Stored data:
· · · ·
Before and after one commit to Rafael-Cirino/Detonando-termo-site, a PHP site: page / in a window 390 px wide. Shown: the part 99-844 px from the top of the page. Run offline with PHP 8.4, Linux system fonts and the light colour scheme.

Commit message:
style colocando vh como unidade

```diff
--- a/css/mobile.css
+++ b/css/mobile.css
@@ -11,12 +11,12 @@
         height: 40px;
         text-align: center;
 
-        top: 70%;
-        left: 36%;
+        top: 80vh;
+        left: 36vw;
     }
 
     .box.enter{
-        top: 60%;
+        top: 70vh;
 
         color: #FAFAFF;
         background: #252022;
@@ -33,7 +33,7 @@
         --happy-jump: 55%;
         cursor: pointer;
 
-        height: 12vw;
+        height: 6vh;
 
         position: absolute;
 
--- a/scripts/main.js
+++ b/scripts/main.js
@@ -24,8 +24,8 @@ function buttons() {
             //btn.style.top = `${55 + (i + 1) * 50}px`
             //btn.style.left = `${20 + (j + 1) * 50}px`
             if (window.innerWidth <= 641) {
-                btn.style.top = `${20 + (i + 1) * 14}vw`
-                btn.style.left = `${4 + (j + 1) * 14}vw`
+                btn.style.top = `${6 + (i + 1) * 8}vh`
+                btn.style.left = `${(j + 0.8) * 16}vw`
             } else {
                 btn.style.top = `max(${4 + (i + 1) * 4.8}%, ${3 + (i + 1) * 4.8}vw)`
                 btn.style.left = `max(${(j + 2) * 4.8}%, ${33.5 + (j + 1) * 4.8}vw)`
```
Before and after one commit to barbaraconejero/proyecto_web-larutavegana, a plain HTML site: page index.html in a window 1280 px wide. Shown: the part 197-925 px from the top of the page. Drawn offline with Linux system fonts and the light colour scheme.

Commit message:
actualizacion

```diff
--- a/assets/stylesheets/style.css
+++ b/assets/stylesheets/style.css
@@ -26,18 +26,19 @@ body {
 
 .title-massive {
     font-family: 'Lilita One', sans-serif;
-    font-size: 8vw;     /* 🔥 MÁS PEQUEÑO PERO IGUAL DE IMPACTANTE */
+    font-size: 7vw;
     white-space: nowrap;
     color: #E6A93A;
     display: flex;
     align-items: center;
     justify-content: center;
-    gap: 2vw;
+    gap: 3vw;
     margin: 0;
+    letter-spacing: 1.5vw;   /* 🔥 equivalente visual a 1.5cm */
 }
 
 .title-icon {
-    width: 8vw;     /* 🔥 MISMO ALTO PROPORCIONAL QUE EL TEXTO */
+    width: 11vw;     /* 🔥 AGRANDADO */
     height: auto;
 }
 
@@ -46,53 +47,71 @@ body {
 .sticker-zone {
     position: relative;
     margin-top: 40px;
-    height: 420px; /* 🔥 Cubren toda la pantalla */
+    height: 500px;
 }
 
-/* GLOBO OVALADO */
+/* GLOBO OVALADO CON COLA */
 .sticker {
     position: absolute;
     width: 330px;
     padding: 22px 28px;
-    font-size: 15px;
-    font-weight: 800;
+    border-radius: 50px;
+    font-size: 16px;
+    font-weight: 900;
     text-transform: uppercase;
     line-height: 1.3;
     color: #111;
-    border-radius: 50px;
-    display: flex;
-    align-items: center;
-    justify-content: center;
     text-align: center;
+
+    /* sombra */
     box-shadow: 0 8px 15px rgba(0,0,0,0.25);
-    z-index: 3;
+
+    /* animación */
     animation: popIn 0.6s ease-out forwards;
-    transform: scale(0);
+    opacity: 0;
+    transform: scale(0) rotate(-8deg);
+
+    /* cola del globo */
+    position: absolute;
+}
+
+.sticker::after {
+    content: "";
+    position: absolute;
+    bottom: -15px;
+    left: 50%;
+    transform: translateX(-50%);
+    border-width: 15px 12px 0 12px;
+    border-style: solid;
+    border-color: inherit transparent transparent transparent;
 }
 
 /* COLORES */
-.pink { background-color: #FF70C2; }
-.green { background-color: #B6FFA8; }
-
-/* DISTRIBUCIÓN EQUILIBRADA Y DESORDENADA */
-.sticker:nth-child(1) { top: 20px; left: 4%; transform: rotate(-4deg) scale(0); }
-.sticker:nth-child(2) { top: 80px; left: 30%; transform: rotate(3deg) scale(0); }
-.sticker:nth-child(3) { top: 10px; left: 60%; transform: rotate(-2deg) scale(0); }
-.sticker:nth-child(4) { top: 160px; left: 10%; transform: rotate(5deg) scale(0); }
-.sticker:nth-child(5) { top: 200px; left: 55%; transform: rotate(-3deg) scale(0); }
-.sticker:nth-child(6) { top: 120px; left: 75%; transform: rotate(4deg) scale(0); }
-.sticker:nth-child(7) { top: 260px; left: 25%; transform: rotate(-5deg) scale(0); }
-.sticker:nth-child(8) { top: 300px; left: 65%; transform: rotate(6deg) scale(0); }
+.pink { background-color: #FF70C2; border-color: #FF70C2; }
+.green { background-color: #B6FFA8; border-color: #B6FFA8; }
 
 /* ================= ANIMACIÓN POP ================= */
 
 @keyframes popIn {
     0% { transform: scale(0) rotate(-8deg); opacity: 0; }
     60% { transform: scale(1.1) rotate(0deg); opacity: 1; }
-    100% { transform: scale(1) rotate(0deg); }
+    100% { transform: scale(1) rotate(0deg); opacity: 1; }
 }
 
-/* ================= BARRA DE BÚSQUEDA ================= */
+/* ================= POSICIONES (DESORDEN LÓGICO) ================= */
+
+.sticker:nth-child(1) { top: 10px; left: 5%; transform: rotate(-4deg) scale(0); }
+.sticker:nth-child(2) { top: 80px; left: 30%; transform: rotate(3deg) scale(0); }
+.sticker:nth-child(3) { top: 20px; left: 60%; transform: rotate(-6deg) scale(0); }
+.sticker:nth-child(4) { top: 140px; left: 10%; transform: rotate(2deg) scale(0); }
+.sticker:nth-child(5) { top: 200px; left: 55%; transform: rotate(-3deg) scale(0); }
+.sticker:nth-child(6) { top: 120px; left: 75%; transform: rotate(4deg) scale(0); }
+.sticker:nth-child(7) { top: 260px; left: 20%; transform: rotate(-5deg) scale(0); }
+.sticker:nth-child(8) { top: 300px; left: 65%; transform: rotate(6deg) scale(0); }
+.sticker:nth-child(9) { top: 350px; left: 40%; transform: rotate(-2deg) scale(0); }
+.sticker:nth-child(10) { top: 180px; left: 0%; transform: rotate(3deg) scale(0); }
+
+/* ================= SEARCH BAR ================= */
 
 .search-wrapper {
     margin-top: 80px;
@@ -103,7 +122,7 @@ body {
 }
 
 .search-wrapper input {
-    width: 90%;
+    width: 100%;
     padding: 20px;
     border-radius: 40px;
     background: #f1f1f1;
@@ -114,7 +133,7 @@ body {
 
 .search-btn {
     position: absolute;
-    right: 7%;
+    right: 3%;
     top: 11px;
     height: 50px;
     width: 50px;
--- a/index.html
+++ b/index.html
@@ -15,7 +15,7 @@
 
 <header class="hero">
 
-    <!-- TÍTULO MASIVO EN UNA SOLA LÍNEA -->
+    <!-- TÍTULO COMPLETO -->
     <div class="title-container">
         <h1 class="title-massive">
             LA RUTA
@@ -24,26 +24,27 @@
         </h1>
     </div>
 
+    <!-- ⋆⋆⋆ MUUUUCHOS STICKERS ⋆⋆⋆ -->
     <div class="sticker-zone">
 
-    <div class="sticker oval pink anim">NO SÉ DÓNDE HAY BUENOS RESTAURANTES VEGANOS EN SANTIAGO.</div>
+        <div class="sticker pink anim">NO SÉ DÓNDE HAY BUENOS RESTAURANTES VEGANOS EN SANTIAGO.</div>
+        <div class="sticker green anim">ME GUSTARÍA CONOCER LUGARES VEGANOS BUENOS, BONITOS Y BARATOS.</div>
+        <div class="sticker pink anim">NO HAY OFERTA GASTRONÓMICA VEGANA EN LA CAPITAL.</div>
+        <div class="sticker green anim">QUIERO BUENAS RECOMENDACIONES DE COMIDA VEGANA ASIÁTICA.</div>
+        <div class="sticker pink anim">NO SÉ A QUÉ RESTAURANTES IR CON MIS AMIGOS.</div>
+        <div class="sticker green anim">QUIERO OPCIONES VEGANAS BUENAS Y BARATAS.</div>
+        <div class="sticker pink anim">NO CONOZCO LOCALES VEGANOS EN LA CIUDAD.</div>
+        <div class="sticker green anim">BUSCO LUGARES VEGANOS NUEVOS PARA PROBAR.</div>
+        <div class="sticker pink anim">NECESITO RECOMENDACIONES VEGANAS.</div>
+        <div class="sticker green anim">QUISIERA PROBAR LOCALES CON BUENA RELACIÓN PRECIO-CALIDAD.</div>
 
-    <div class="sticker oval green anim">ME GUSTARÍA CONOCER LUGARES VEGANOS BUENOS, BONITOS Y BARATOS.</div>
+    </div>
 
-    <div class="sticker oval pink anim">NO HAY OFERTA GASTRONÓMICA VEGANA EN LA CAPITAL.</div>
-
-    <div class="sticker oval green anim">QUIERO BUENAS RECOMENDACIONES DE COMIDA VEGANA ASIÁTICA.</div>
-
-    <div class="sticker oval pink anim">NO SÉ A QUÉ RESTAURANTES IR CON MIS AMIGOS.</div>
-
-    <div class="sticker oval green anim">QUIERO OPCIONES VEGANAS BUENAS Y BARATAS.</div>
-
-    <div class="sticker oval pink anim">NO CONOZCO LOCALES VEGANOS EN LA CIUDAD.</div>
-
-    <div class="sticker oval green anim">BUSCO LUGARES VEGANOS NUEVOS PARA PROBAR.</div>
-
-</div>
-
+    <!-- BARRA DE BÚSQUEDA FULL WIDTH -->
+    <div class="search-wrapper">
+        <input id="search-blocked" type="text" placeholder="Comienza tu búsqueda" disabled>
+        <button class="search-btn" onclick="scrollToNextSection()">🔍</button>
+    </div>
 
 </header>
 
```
· · · ·
- _TASK DIRECTIONS_
Every line above that holds the string "body" should be returned.

- _RESPONSE FOR THIS EXERCISE_
@@ -26,18 +26,19 @@ body {
@@ -46,53 +47,71 @@ body {
@@ -103,7 +122,7 @@ body {
@@ -114,7 +133,7 @@ body {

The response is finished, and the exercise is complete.